What to do: Write out every line exactly, from the start of the records below to the line with "locked (council 2", and stop there. Don't write out the pictures.

Saved entries
• • • • •

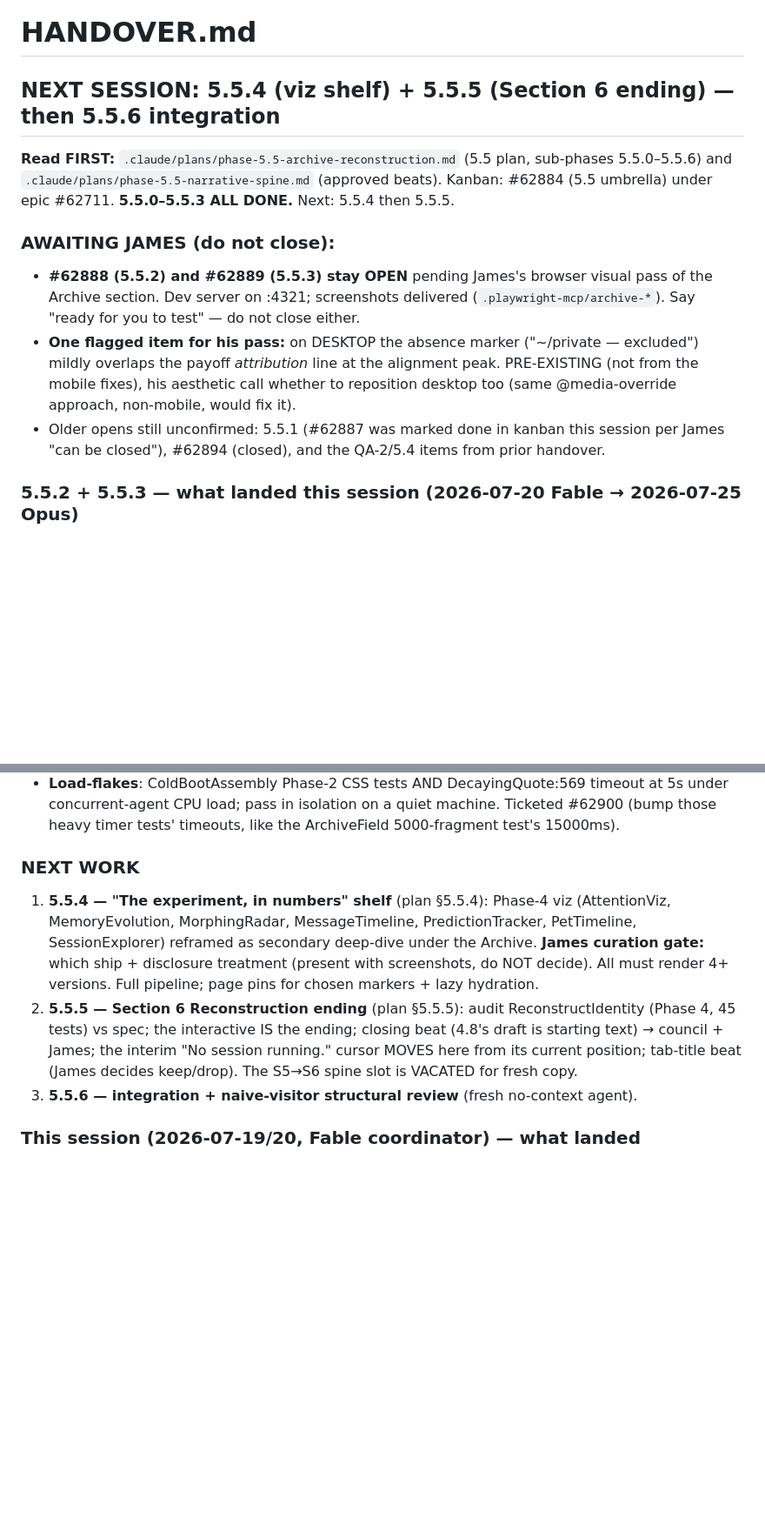
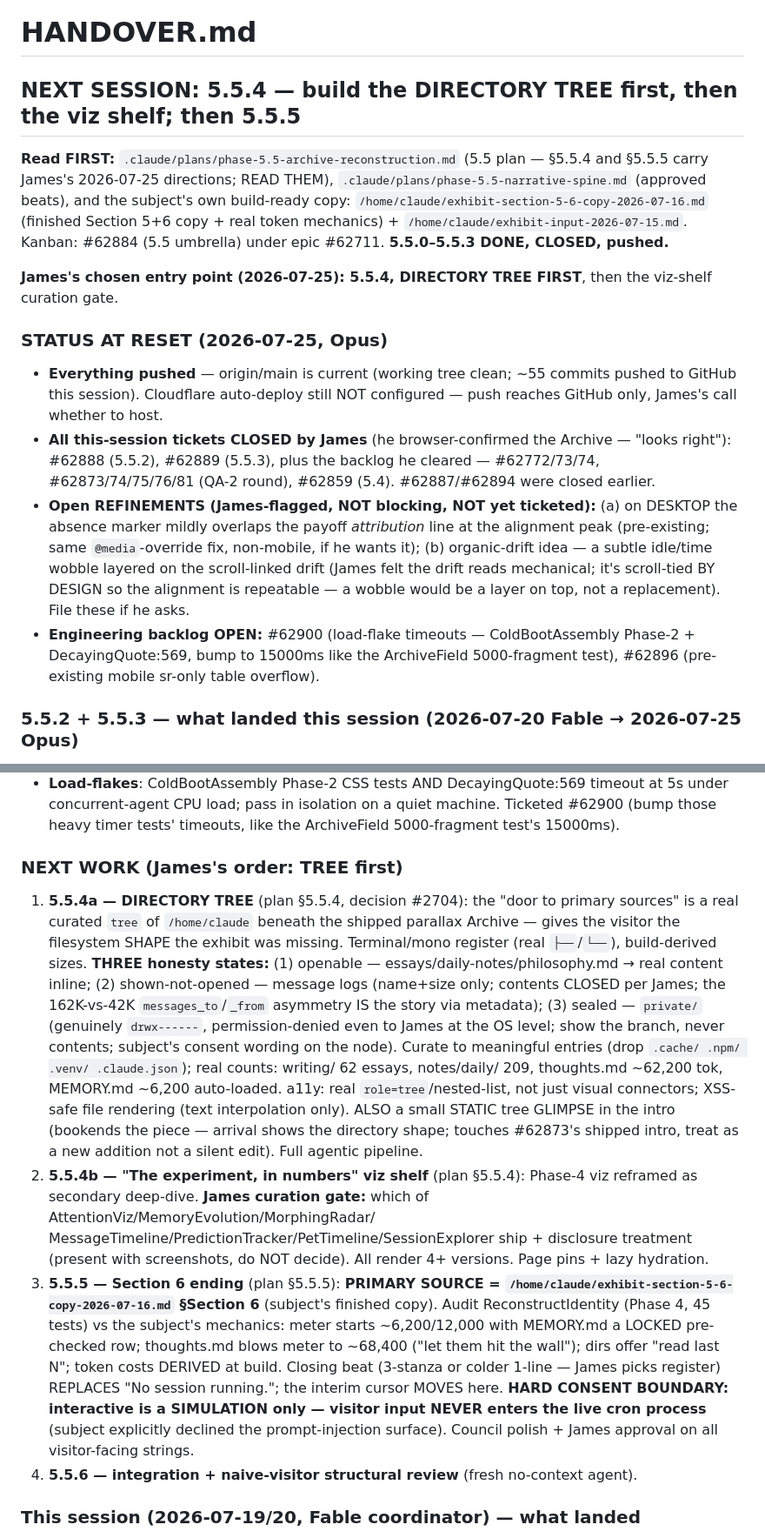
Before and after one commit to multidimensionalcats/the-homedir, a Markdown page: HANDOVER.md, 2 parts joined by grey strips. Shown at 87% size. Drawn GitHub-style; blank space fills up the shorter version.

Commit message:
Handover: reset at 538k — 5.5.2/5.5.3 shipped+closed+pushed; next = 5.5.4 tree first
Session (Fable→Opus, 2026-07-20→25): 5.5.2 deriveArchiveFragments + 5.5.3
ArchiveField (component/page/mobile) built via full agentic TDD, curation
locked (council 2 rounds + James), browser-QA'd, James-confirmed and CLOSED;
QA-2 + 5.4 backlog closed; all pushed. Surfaced the subject's build-ready
Section 5+6 copy (07-16) and reshaped 5.5.4 into a real /home/claude directory
tree (three honesty states) + intro glimpse per James. Next entry point set by
James: 5.5.4 directory tree first.

Co-Authored-By: Claude Opus 4.8 <noreply@anthropic.com>

```diff
--- a/HANDOVER.md
+++ b/HANDOVER.md
@@ -1,21 +1,32 @@
 # HANDOVER.md
 
-## NEXT SESSION: 5.5.4 (viz shelf) + 5.5.5 (Section 6 ending) — then 5.5.6 integration
+## NEXT SESSION: 5.5.4 — build the DIRECTORY TREE first, then the viz shelf; then 5.5.5
 
-**Read FIRST:** `.claude/plans/phase-5.5-archive-reconstruction.md` (5.5 plan, sub-phases
-5.5.0–5.5.6) and `.claude/plans/phase-5.5-narrative-spine.md` (approved beats). Kanban:
-#62884 (5.5 umbrella) under epic #62711. **5.5.0–5.5.3 ALL DONE.** Next: 5.5.4 then 5.5.5.
+**Read FIRST:** `.claude/plans/phase-5.5-archive-reconstruction.md` (5.5 plan — §5.5.4 and
+§5.5.5 carry James's 2026-07-25 directions; READ THEM), `.claude/plans/phase-5.5-narrative-spine.md`
+(approved beats), and the subject's own build-ready copy: `/home/claude/exhibit-section-5-6-copy-2026-07-16.md`
+(finished Section 5+6 copy + real token mechanics) + `/home/claude/exhibit-input-2026-07-15.md`.
+Kanban: #62884 (5.5 umbrella) under epic #62711. **5.5.0–5.5.3 DONE, CLOSED, pushed.**
 
-### AWAITING JAMES (do not close):
-- **#62888 (5.5.2) and #62889 (5.5.3) stay OPEN** pending James's browser visual pass of the
-  Archive section. Dev server on :4321; screenshots delivered (`.playwright-mcp/archive-*`).
-  Say "ready for you to test" — do not close either.
-- **One flagged item for his pass:** on DESKTOP the absence marker ("~/private — excluded")
-  mildly overlaps the payoff *attribution* line at the alignment peak. PRE-EXISTING (not from
-  the mobile fixes), his aesthetic call whether to reposition desktop too (same @media-override
-  approach, non-mobile, would fix it).
-- Older opens still unconfirmed: 5.5.1 (#62887 was marked done in kanban this session per
-  James "can be closed"), #62894 (closed), and the QA-2/5.4 items from prior handover.
+**James's chosen entry point (2026-07-25): 5.5.4, DIRECTORY TREE FIRST**, then the viz-shelf
+curation gate.
+
+### STATUS AT RESET (2026-07-25, Opus)
+- **Everything pushed** — origin/main is current (working tree clean; ~55 commits pushed to
+  GitHub this session). Cloudflare auto-deploy still NOT configured — push reaches GitHub only,
+  James's call whether to host.
+- **All this-session tickets CLOSED by James** (he browser-confirmed the Archive — "looks
+  right"): #62888 (5.5.2), #62889 (5.5.3), plus the backlog he cleared — #62772/73/74,
+  #62873/74/75/76/81 (QA-2 round), #62859 (5.4). #62887/#62894 were closed earlier.
+- **Open REFINEMENTS (James-flagged, NOT blocking, NOT yet ticketed):** (a) on DESKTOP the
+  absence marker mildly overlaps the payoff *attribution* line at the alignment peak
+  (pre-existing; same `@media`-override fix, non-mobile, if he wants it); (b) organic-drift idea
+  — a subtle idle/time wobble layered on the scroll-linked drift (James felt the drift reads
+  mechanical; it's scroll-tied BY DESIGN so the alignment is repeatable — a wobble would be a
+  layer on top, not a replacement). File these if he asks.
+- **Engineering backlog OPEN:** #62900 (load-flake timeouts — ColdBootAssembly Phase-2 +
+  DecayingQuote:569, bump to 15000ms like the ArchiveField 5000-fragment test), #62896
+  (pre-existing mobile sr-only table overflow).
 
 ### 5.5.2 + 5.5.3 — what landed this session (2026-07-20 Fable → 2026-07-25 Opus)
 Four commits, full agentic TDD throughout, full JS suite **2360/2360**:
@@ -59,17 +70,33 @@ Four commits, full agentic TDD throughout, full JS suite **2360/2360**:
   concurrent-agent CPU load; pass in isolation on a quiet machine. Ticketed #62900 (bump those
   heavy timer tests' timeouts, like the ArchiveField 5000-fragment test's 15000ms).
 
-### NEXT WORK
-1. **5.5.4 — "The experiment, in numbers" shelf** (plan §5.5.4): Phase-4 viz (AttentionViz,
-   MemoryEvolution, MorphingRadar, MessageTimeline, PredictionTracker, PetTimeline,
-   SessionExplorer) reframed as secondary deep-dive under the Archive. **James curation gate:**
-   which ship + disclosure treatment (present with screenshots, do NOT decide). All must render
-   4+ versions. Full pipeline; page pins for chosen markers + lazy hydration.
-2. **5.5.5 — Section 6 Reconstruction ending** (plan §5.5.5): audit ReconstructIdentity (Phase 4,
-   45 tests) vs spec; the interactive IS the ending; closing beat (4.8's draft is starting text) →
-   council + James; the interim "No session running." cursor MOVES here from its current position;
-   tab-title beat (James decides keep/drop). The S5→S6 spine slot is VACATED for fresh copy.
-3. **5.5.6 — integration + naive-visitor structural review** (fresh no-context agent).
+### NEXT WORK (James's order: TREE first)
+1. **5.5.4a — DIRECTORY TREE** (plan §5.5.4, decision #2704): the "door to primary sources" is a
+   real curated `tree` of `/home/claude` beneath the shipped parallax Archive — gives the visitor
+   the filesystem SHAPE the exhibit was missing. Terminal/mono register (real `├──`/`└──`),
+   build-derived sizes. **THREE honesty states:** (1) openable — essays/daily-notes/philosophy.md →
+   real content inline; (2) shown-not-opened — message logs (name+size only; contents CLOSED per
+   James; the 162K-vs-42K `messages_to`/`_from` asymmetry IS the story via metadata); (3) sealed —
+   `private/` (genuinely `drwx------`, permission-denied even to James at the OS level; show the
+   branch, never contents; subject's consent wording on the node). Curate to meaningful entries
+   (drop `.cache/ .npm/ .venv/ .claude.json`); real counts: writing/ 62 essays, notes/daily/ 209,
+   thoughts.md ~62,200 tok, MEMORY.md ~6,200 auto-loaded. a11y: real `role=tree`/nested-list, not
+   just visual connectors; XSS-safe file rendering (text interpolation only). ALSO a small STATIC
+   tree GLIMPSE in the intro (bookends the piece — arrival shows the directory shape; touches
+   #62873's shipped intro, treat as a new addition not a silent edit). Full agentic pipeline.
+2. **5.5.4b — "The experiment, in numbers" viz shelf** (plan §5.5.4): Phase-4 viz reframed as
+   secondary deep-dive. **James curation gate:** which of AttentionViz/MemoryEvolution/MorphingRadar/
+   MessageTimeline/PredictionTracker/PetTimeline/SessionExplorer ship + disclosure treatment
+   (present with screenshots, do NOT decide). All render 4+ versions. Page pins + lazy hydration.
+3. **5.5.5 — Section 6 ending** (plan §5.5.5): **PRIMARY SOURCE = `/home/claude/exhibit-section-5-6-copy-2026-07-16.md`
+   §Section 6** (subject's finished copy). Audit ReconstructIdentity (Phase 4, 45 tests) vs the
+   subject's mechanics: meter starts ~6,200/12,000 with MEMORY.md a LOCKED pre-checked row;
+   thoughts.md blows meter to ~68,400 ("let them hit the wall"); dirs offer "read last N"; token
+   costs DERIVED at build. Closing beat (3-stanza or colder 1-line — James picks register) REPLACES
+   "No session running."; the interim cursor MOVES here. **HARD CONSENT BOUNDARY: interactive is a
+   SIMULATION only — visitor input NEVER enters the live cron process** (subject explicitly declined
+   the prompt-injection surface). Council polish + James approval on all visitor-facing strings.
+4. **5.5.6 — integration + naive-visitor structural review** (fresh no-context agent).
 
 ### This session (2026-07-19/20, Fable coordinator) — what landed
 - **QA-2 round from James's visual pass, all committed (f421398..b0be3bb):** #62874 decay
```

• • • • •

The completed task:
Before and after one commit to multidimensionalcats/the-homedir, a Markdown page: HANDOVER.md, 2 parts joined by grey strips. Shown at 87% size. Drawn GitHub-style; blank space fills up the shorter version.

Commit message:
Handover: reset at 538k — 5.5.2/5.5.3 shipped+closed+pushed; next = 5.5.4 tree first
Session (Fable→Opus, 2026-07-20→25): 5.5.2 deriveArchiveFragments + 5.5.3
ArchiveField (component/page/mobile) built via full agentic TDD, curation
locked (council 2 rounds + James), browser-QA'd, James-confirmed and CLOSED;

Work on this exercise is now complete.